● **MATERIAL PROVIDED**
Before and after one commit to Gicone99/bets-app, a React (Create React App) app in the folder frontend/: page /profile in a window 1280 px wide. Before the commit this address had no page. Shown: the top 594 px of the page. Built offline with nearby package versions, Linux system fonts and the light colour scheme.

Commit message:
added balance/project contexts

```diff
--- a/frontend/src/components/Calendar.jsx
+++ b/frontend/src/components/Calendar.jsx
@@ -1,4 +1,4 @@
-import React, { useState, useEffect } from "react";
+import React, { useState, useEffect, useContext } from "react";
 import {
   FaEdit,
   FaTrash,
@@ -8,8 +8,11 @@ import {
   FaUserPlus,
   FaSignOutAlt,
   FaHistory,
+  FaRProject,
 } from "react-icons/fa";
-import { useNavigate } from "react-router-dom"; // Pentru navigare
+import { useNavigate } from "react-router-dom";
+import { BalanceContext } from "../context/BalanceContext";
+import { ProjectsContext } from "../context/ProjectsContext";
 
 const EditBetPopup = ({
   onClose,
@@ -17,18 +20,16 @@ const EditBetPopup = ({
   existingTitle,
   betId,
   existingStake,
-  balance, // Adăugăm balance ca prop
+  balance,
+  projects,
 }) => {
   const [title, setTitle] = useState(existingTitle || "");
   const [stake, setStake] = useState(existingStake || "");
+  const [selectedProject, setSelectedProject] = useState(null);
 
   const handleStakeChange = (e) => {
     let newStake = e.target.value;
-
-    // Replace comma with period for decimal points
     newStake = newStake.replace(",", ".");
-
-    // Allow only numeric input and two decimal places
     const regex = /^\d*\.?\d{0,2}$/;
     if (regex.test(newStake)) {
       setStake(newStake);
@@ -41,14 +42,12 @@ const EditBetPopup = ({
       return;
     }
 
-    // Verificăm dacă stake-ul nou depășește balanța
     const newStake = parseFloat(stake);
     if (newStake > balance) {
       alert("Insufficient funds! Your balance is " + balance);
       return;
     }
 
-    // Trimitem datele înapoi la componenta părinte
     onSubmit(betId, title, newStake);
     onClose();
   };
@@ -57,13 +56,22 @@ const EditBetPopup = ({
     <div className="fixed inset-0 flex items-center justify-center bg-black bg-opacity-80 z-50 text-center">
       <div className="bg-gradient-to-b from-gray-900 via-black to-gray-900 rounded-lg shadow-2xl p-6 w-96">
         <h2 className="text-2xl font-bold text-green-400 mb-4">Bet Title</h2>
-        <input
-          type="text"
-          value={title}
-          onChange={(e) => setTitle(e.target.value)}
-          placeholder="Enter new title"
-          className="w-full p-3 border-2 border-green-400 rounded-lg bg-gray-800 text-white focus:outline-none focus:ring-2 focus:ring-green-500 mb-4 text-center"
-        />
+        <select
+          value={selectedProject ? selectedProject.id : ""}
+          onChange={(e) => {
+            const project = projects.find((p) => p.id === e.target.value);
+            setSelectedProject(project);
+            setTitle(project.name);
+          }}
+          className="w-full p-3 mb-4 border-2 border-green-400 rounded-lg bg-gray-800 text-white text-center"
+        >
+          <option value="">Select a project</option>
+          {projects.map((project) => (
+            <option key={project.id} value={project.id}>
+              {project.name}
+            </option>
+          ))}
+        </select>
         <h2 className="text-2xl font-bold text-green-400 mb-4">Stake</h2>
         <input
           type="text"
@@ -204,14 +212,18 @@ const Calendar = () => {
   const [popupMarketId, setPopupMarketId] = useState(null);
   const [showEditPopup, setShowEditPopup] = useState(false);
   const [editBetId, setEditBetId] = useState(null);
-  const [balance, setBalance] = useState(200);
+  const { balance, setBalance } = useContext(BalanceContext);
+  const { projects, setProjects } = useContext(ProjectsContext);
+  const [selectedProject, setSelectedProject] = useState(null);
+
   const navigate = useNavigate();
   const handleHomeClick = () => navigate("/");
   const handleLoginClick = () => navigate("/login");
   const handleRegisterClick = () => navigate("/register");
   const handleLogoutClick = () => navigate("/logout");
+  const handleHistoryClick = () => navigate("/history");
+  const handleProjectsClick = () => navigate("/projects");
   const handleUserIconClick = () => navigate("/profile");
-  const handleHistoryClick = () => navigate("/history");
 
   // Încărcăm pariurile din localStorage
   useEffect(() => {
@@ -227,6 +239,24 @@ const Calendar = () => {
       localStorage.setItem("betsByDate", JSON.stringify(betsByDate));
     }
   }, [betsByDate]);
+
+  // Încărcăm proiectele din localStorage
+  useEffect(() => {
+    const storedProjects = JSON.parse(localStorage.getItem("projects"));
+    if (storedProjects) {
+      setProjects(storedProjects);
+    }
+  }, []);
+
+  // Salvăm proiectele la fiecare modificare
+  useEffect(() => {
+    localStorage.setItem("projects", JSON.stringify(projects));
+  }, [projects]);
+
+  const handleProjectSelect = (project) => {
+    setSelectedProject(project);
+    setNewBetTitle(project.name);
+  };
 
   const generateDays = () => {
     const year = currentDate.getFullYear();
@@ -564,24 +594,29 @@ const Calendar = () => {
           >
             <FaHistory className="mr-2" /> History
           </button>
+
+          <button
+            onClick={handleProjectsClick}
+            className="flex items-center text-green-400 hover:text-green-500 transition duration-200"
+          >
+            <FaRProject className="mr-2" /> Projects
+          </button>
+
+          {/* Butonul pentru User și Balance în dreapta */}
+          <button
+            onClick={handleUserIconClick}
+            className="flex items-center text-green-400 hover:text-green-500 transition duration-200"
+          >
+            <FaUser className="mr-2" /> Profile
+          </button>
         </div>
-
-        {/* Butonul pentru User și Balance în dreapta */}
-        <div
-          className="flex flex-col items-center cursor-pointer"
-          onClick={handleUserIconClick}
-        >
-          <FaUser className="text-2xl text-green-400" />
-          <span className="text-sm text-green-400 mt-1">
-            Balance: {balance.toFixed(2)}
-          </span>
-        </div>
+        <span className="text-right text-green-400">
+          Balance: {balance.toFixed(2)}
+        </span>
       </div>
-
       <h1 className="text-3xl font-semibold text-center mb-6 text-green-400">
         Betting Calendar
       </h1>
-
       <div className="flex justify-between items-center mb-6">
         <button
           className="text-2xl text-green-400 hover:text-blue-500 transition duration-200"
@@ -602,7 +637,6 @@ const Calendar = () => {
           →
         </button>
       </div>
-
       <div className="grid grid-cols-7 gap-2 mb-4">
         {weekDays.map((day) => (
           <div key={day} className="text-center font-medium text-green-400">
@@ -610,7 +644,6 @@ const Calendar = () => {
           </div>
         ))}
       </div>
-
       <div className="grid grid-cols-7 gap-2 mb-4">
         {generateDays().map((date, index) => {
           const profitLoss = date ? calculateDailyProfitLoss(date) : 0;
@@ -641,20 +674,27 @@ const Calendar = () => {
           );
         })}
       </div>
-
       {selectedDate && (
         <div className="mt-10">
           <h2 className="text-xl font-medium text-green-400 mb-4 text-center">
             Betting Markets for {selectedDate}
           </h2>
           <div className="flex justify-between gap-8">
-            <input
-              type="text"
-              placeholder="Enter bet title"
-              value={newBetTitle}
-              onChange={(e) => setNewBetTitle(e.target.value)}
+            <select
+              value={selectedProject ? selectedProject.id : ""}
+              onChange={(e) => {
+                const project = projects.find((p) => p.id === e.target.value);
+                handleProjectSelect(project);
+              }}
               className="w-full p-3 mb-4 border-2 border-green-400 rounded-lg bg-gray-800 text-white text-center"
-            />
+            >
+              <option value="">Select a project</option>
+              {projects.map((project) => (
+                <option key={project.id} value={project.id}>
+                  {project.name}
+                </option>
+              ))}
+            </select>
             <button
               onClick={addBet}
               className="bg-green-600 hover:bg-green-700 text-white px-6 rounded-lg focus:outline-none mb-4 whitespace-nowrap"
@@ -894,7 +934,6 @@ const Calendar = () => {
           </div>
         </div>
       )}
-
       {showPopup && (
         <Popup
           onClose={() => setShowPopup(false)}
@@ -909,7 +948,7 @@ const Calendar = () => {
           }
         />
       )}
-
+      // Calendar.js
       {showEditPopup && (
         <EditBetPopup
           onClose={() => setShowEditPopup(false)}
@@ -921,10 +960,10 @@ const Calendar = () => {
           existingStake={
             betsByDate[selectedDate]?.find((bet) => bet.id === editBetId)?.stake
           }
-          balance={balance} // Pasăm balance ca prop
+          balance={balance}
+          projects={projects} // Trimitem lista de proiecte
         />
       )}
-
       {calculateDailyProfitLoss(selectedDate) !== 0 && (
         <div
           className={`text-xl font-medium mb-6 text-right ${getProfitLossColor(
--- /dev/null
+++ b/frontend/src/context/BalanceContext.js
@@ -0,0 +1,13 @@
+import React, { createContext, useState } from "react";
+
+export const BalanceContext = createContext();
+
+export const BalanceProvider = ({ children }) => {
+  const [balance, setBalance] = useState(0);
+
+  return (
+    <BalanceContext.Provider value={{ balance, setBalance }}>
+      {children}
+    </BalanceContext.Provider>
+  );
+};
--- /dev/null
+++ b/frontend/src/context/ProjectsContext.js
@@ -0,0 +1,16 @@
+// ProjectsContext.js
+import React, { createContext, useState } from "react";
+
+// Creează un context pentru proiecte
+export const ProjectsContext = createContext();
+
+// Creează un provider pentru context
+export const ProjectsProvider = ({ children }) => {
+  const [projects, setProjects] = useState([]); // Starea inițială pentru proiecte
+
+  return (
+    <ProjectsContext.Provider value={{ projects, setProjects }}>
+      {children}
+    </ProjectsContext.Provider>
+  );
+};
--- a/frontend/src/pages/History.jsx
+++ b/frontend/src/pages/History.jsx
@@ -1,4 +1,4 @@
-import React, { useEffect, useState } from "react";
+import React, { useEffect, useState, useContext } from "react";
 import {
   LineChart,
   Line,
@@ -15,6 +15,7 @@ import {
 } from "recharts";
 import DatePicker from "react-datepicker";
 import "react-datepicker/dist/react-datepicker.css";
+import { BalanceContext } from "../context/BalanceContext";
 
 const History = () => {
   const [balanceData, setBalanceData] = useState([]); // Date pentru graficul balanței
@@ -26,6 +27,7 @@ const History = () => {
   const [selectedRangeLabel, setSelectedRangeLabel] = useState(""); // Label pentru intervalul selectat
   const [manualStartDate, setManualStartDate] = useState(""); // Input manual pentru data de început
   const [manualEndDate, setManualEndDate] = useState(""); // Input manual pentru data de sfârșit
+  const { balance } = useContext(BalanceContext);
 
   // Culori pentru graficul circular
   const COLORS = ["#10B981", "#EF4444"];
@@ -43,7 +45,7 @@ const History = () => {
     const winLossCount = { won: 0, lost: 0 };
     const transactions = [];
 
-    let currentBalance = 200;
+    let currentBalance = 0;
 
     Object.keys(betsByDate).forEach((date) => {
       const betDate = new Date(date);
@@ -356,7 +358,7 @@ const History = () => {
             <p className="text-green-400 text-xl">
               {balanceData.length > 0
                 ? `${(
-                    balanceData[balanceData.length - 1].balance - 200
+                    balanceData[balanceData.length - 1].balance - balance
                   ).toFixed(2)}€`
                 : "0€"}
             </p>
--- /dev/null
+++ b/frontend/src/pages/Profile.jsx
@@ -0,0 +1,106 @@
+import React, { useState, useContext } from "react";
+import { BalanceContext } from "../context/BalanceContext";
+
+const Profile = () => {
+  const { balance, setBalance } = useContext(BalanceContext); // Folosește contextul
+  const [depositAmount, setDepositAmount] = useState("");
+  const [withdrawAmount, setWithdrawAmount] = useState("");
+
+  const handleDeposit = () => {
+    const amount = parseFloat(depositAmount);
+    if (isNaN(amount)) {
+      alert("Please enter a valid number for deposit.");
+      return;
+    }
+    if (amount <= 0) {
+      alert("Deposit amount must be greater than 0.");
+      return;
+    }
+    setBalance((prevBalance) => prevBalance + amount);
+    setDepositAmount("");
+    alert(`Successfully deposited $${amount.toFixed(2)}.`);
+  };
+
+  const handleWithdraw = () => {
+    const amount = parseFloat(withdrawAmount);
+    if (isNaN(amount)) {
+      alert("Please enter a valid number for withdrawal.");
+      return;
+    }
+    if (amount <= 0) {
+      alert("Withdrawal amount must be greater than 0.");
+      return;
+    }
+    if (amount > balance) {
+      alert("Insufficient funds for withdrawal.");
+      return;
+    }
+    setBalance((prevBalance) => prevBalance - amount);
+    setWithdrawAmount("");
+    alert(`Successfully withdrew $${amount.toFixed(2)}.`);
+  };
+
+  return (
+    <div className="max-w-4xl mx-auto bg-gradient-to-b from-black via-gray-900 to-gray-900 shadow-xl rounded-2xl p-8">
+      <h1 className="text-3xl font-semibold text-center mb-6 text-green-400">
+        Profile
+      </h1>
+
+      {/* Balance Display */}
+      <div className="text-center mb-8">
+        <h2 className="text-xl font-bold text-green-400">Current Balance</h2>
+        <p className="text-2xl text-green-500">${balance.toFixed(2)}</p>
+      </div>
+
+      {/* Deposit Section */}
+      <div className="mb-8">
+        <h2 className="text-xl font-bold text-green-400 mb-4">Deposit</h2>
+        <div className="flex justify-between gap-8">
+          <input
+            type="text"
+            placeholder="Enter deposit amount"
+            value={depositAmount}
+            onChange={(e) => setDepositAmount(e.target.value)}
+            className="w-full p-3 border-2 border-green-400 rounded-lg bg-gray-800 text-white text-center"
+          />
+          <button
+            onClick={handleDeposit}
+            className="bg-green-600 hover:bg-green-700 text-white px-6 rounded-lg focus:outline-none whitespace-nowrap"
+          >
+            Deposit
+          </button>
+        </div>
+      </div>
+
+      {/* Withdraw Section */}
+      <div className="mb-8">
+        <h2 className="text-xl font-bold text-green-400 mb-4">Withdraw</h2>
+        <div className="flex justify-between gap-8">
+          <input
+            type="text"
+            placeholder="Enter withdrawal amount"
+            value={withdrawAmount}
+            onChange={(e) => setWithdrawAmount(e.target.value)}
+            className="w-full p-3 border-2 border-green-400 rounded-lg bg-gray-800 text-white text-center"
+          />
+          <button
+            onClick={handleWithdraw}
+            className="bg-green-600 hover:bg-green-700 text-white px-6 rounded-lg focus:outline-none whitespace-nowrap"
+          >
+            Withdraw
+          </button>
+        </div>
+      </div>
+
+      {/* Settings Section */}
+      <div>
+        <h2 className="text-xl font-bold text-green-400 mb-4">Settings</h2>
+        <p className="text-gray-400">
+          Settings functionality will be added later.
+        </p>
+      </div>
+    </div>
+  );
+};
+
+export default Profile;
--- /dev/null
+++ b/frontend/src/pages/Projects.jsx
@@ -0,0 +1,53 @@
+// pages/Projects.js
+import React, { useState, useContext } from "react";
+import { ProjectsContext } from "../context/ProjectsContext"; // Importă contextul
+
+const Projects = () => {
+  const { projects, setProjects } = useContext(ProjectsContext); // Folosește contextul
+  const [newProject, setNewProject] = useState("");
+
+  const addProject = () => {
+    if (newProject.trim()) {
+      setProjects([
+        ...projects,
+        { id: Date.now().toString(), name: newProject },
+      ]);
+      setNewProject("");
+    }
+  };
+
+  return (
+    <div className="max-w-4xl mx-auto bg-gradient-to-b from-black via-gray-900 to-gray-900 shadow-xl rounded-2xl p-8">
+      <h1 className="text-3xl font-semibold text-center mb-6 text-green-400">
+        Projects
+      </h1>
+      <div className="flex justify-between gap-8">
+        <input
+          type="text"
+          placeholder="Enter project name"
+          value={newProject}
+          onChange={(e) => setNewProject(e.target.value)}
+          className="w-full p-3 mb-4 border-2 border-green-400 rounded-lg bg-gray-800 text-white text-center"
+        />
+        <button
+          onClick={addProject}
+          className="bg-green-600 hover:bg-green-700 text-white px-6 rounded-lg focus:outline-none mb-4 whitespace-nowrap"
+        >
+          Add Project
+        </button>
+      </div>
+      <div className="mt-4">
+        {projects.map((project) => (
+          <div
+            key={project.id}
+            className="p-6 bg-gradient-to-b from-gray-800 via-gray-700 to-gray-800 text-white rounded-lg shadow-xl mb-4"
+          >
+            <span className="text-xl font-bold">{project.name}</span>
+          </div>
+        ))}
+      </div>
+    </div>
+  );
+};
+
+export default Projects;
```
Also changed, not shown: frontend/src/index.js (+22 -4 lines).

● **ABOUT THIS EXERCISE**
Establish how many lines of the data above contain "createContext". State that number and no more.

● **THE ANSWER**
4